Terms disagreements have resulted in the stalling of a deal with Iraq and France’s TotalEnergies, worth $27 billion. Iraq had hoped that the deal would reverse the trend of exit of the country by major oil companies of the world, said a report published by Reuters. The report also suggested that the deal would be completely scuttled by the new government of the country.
Since signing a flurry of post-invasion treaties over a decade ago, Iraq has struggled to attract large new investments in its energy sector. As international oil corporations who signed those early accords left owing to low returns from revenue sharing agreements, the Iraqi government has repeatedly slashed oil output targets.
Last year, TotalEnergies pledged to invest over a 25-year period in four oil, gas, and renewable energy projects in the southern Basra region. The agreement was signed in September 2021 by Iraq’s oil ministry, following a visit by French President Emmanuel Macron.
Three Iraqi oil ministry and industry sources involved or acquainted with the discussions told Reuters that the ministry did not have agreement on the transaction’s financial specifics with all of the government ministries that required to approve it, and the deal has been entangled in disagreements ever since.
Following a legislative election, the accord now needs approval from a new Iraqi government, which will not be in place until at least the end of March, and will include new oil and finance ministries.
According to Reuters, Iraq’s oil ministry expects the TotalEnergies transaction to close by then.
“The agreements remain subject to requirements to be met and removed by both sides,” TotalEnergies said, adding that it was close to concluding the deal.
Iraqi MPs are concerned about the terms, that the government or the oil company has made public or any report on them have been made previously, and which, according to sources close to the transaction, are unprecedented for Iraq.
According to a copy of the letter seen by Reuters, a group of Shi’ite legislators wrote to the oil ministry in January demanding details of the contract and questioning why it was struck without competition or transparency.
The oil ministry could be forced to review or terminate the arrangement by Parliament.
According to the sources, TotalEnergies is depending on a $10 billion initial investment to support the larger project through oil sales from the Ratawi oilfield, which is one of four projects in the broader agreement.
About 85,000 barrels of oil per day is currently being pumped from the Ratawi field, and instead of the revenue being credited to TotalEnergies, it is being collected by the government.
According to Iraqi oil sources involved in the discussions, TotalEnergies will receive 40% of the earnings from Ratawi’s oil sales.
This is significantly higher than the typical 10-15% return on investment from previous projects funded by Iraq’s technical service contracts, which repaid foreign businesses for capital and production costs and paid a predetermined pay charge in crude.
The faster and less risky the repayment for investors, the bigger the revenue-sharing proportion.
Officials from Iraq’s oil ministry claim that the government must compete with other energy-producing countries in order to attract large investors such as TotalEnergies.
“We need to offer more incentives,” a senior oil ministry official said, reported Reuters.
TotalEnergies is likewise concerned about the agreement.
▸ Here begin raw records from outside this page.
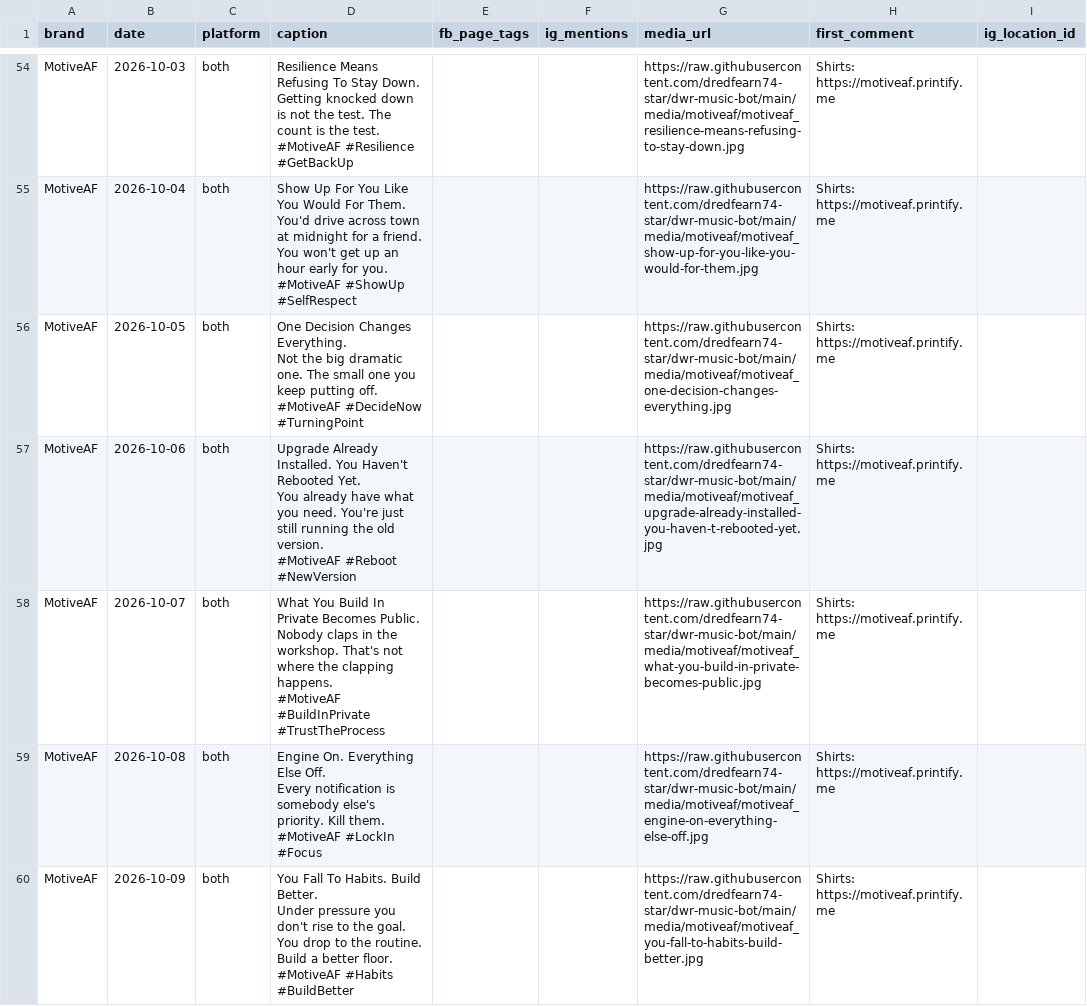
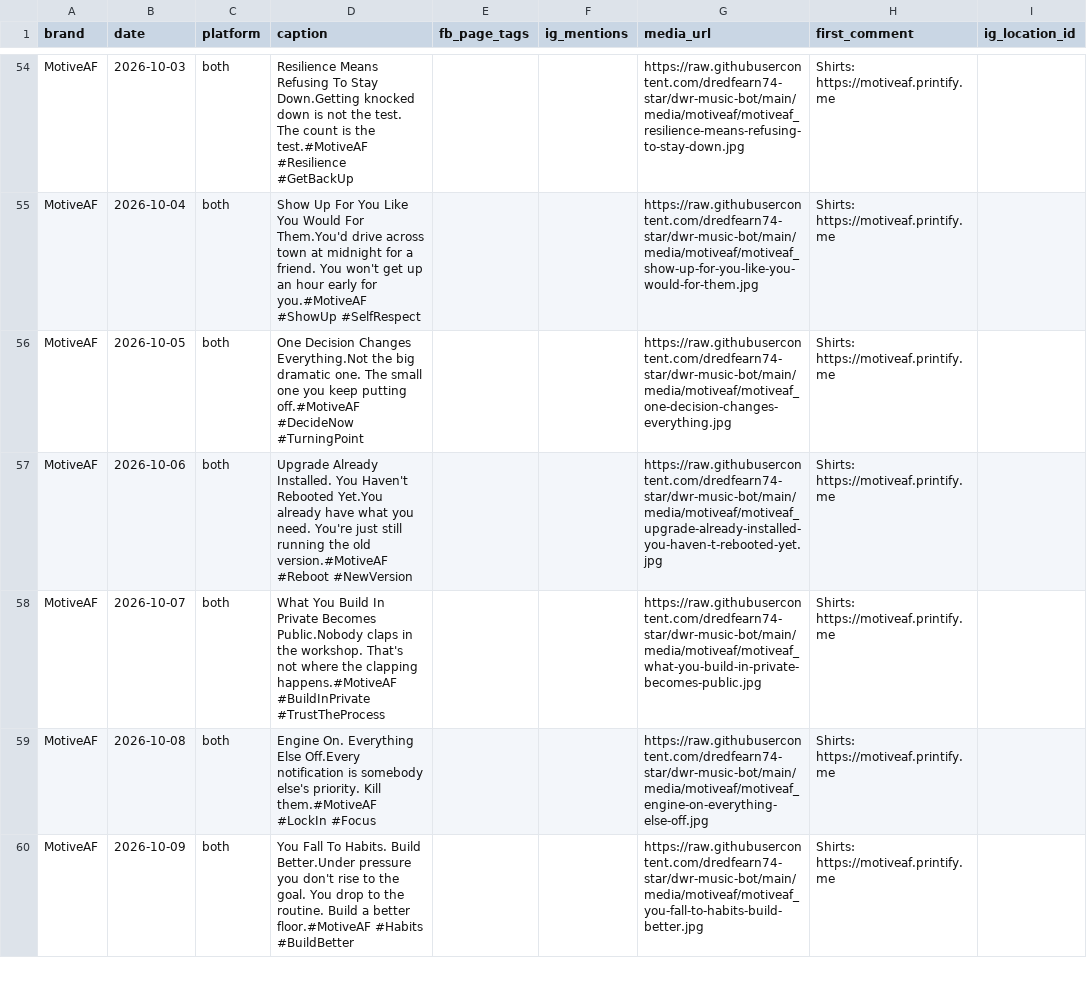
Before and after one commit to dredfearn74-star/dwr-music-bot, a CSV file: content_queue.csv, drawn as a sheet; only a part is shown, gaps mark what is left out; ↵ is a line break in a cell; the diff covers the shown part only; the diff names each change by its address in the sheet, - before the commit and + after, or states it on an @@ line.

Commit message:
Add files via upload

```diff
--- a/content_queue.csv
+++ b/content_queue.csv
-D54 (caption): …To Stay Down. ↵ Getting knocked down is not the test. The count is the test. ↵ #MotiveAF #Resilience #GetBackUp
+D54 (caption): …To Stay Down.Getting knocked down is not the test. The count is the test.#MotiveAF #Resilience #GetBackUp
-D55 (caption): …Would For Them. ↵ You'd drive across town at midnight for a friend. You won't get up an hour early for you. ↵ #MotiveAF #ShowUp #SelfRespect
+D55 (caption): …Would For Them.You'd drive across town at midnight for a friend. You won't get up an hour early for you.#MotiveAF #ShowUp #SelfRespect
-D56 (caption): …Decision Changes Everything. ↵ Not the big dramatic one. The small one you keep putting off. ↵ #MotiveAF #DecideNow #TurningPoint
+D56 (caption): …Decision Changes Everything.Not the big dramatic one. The small one you keep putting off.#MotiveAF #DecideNow #TurningPoint
-D57 (caption): …Haven't Rebooted Yet. ↵ You already have what you need. You're just still running the old version. ↵ #MotiveAF #Reboot #NewVersion
+D57 (caption): …Haven't Rebooted Yet.You already have what you need. You're just still running the old version.#MotiveAF #Reboot #NewVersion
-D58 (caption): …Private Becomes Public. ↵ Nobody claps in the workshop. That's not where the clapping happens. ↵ #MotiveAF #BuildInPrivate #TrustTheProcess
+D58 (caption): …Private Becomes Public.Nobody claps in the workshop. That's not where the clapping happens.#MotiveAF #BuildInPrivate #TrustTheProcess
-D59 (caption): …Everything Else Off. ↵ Every notification is somebody else's priority. Kill them. ↵ #MotiveAF #LockIn #Focus
+D59 (caption): …Everything Else Off.Every notification is somebody else's priority. Kill them.#MotiveAF #LockIn #Focus
-D60 (caption): …Habits. Build Better. ↵ Under pressure you don't rise to the goal. You drop to the routine. Build a better floor. ↵ #MotiveAF #Habits #BuildBetter
+D60 (caption): …Habits. Build Better.Under pressure you don't rise to the goal. You drop to the routine. Build a better floor.#MotiveAF #Habits #BuildBetter
```
Also changed, not shown: 7 added rows and 126 edited cells elsewhere in this file.
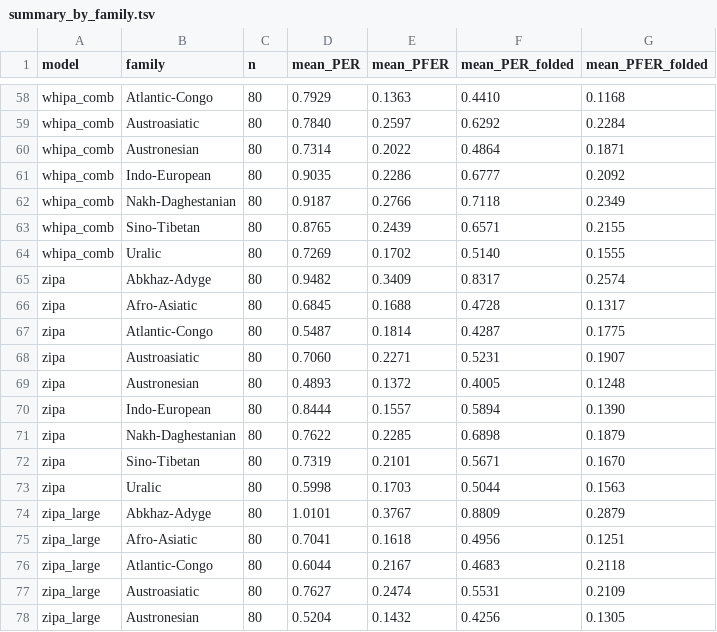
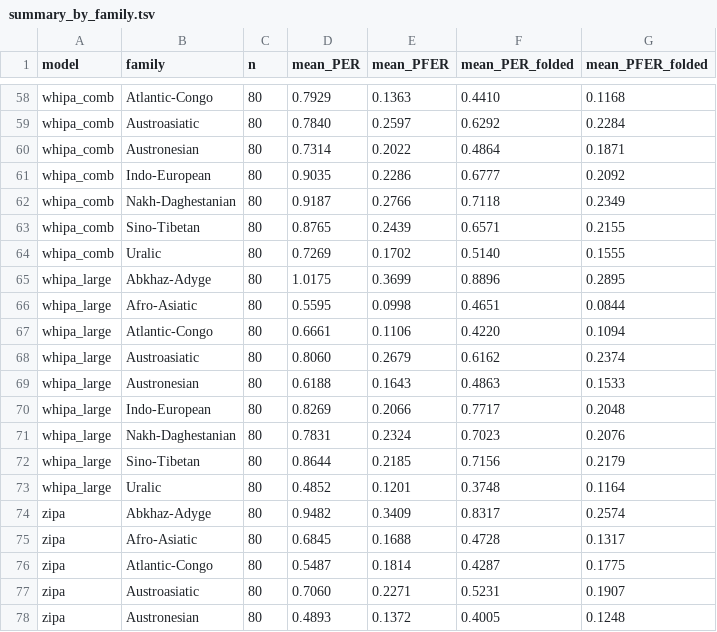
Before and after one commit to allan-valin/phonetic-eval, a TSV file: runs/balanced/summary_by_family.tsv, drawn as a sheet; only a part is shown, gaps mark what is left out; the shorter side is filled out with more unchanged rows; the diff names each change by its address in the sheet, - before the commit and + after, or states it on an @@ line.

```diff
--- a/runs/balanced/summary_by_family.tsv
+++ b/runs/balanced/summary_by_family.tsv
+row 65: whipa_large | Abkhaz-Adyge | 80 | 1.0175 | 0.3699 | 0.8896 | 0.2895
+row 66: whipa_large | Afro-Asiatic | 80 | 0.5595 | 0.0998 | 0.4651 | 0.0844
+row 67: whipa_large | Atlantic-Congo | 80 | 0.6661 | 0.1106 | 0.4220 | 0.1094
+row 68: whipa_large | Austroasiatic | 80 | 0.8060 | 0.2679 | 0.6162 | 0.2374
+row 69: whipa_large | Austronesian | 80 | 0.6188 | 0.1643 | 0.4863 | 0.1533
+row 70: whipa_large | Indo-European | 80 | 0.8269 | 0.2066 | 0.7717 | 0.2048
+row 71: whipa_large | Nakh-Daghestanian | 80 | 0.7831 | 0.2324 | 0.7023 | 0.2076
+row 72: whipa_large | Sino-Tibetan | 80 | 0.8644 | 0.2185 | 0.7156 | 0.2179
+row 73: whipa_large | Uralic | 80 | 0.4852 | 0.1201 | 0.3748 | 0.1164
```
Also changed, not shown: runs/balanced/summary_by_model.tsv, runs/fleurs_g2p/summary_by_family.tsv, 4 other files.
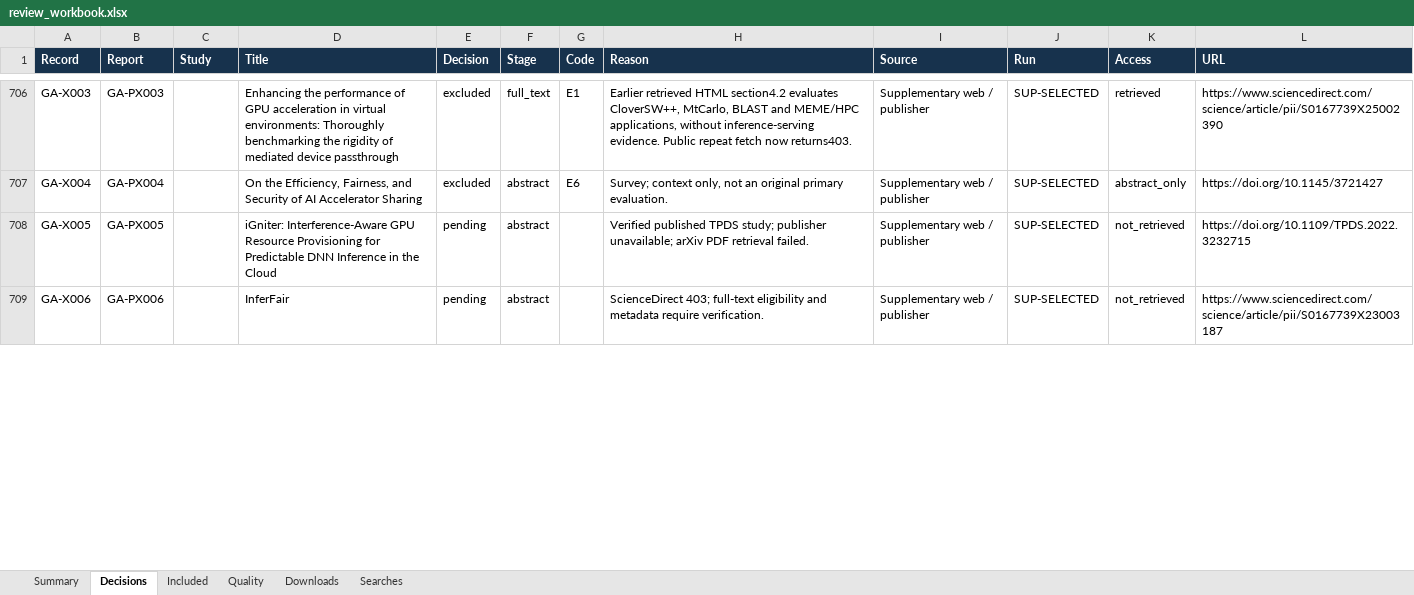
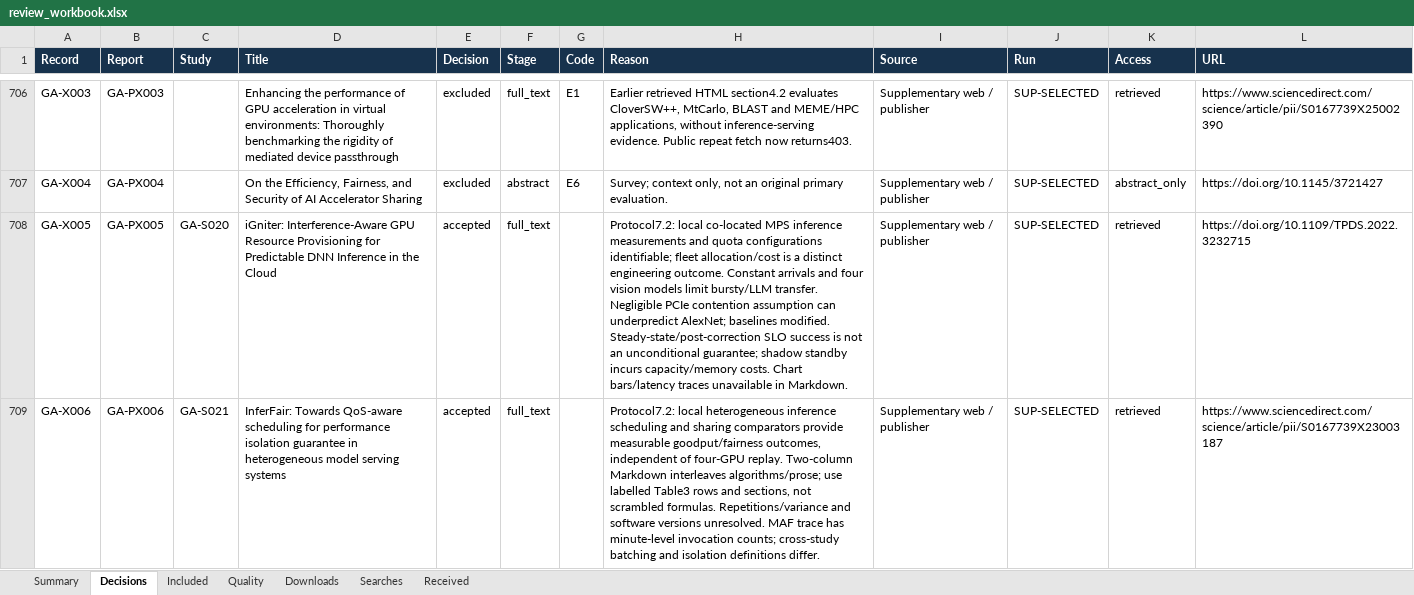
Before and after one commit to AliRazaDev241/OS_CEP, an Excel workbook: groups/group-a/evidence/review_workbook.xlsx, sheet Decisions, drawn as a sheet; only a part is shown, gaps mark what is left out; values as stored, in another font and other column widths than the file's, no borders; table styles not drawn; the diff covers the shown part only; the diff names each change by its address in the sheet, - before the commit and + after, or states it on an @@ line.

```diff
--- a/groups/group-a/evidence/review_workbook.xlsx (sheet Decisions)
+++ b/groups/group-a/evidence/review_workbook.xlsx (sheet Decisions)
+sheet tab: Received
-C708 (Study): (empty)
+C708 (Study): GA-S020
-E708:E709 (Decision): pending
+E708:E709 (Decision): accepted
-F708:F709 (Stage): abstract
+F708:F709 (Stage): full_text
-H708 (Reason): Verified published TPDS study; publisher unavailable; arXiv PDF retrieval failed.
+H708 (Reason): Protocol7.2: local co-located MPS inference measurements and quota configurations identifiable; fleet allocation/cost is a distinct engineering outcome. Constant arrivals and four vision models limit bursty/LLM transfer. Negligible PCIe contention assumption can underpredict AlexNet; baselines modified. Steady-state/post-correction SLO success is not an unconditional guarantee; shadow standby incurs capacity/memory costs. Chart bars/latency traces unavailable in Markdown.
-K708:K709 (Access): not_retrieved
+K708:K709 (Access): retrieved
-C709 (Study): (empty)
+C709 (Study): GA-S021
-D709 (Title): InferFair
+D709 (Title): InferFair: Towards QoS-aware scheduling for performance isolation guarantee in heterogeneous model serving systems
-H709 (Reason): ScienceDirect 403; full-text eligibility and metadata require verification.
+H709 (Reason): Protocol7.2: local heterogeneous inference scheduling and sharing comparators provide measurable goodput/fairness outcomes, independent of four-GPU replay. Two-column Markdown interleaves algorithms/prose; use labelled Table3 rows and sections, not scrambled formulas. Repetitions/variance and software versions unresolved. MAF trace has minute-level invocation counts; cross-study batching and isolation definitions differ.
```
Also changed, not shown: 24 edited cells elsewhere in this sheet, sheet Quality, sheet Included, sheet Downloads, sheet Summary, 34 other files.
According to the two sources, the French company has refused to work with Iraq’s National Oil Company (INOC) on the project, which is also delaying the deal’s completion.
INOC is Iraq’s rebuilt national oil company, modeled after Saudi Aramco, but its legal status has yet to be fully cleared by Iraq’s new government and parliament, posing a threat to TotalEnergies.
Iraq’s oil production capacity has increased in recent years from 3 million to roughly 5 million barrels per day (bpd), but future development is questionable due to the withdrawal of oil majors such as Exxon Mobil and Shell from a number of projects due to poor returns.
(Adapted from Reuters.com)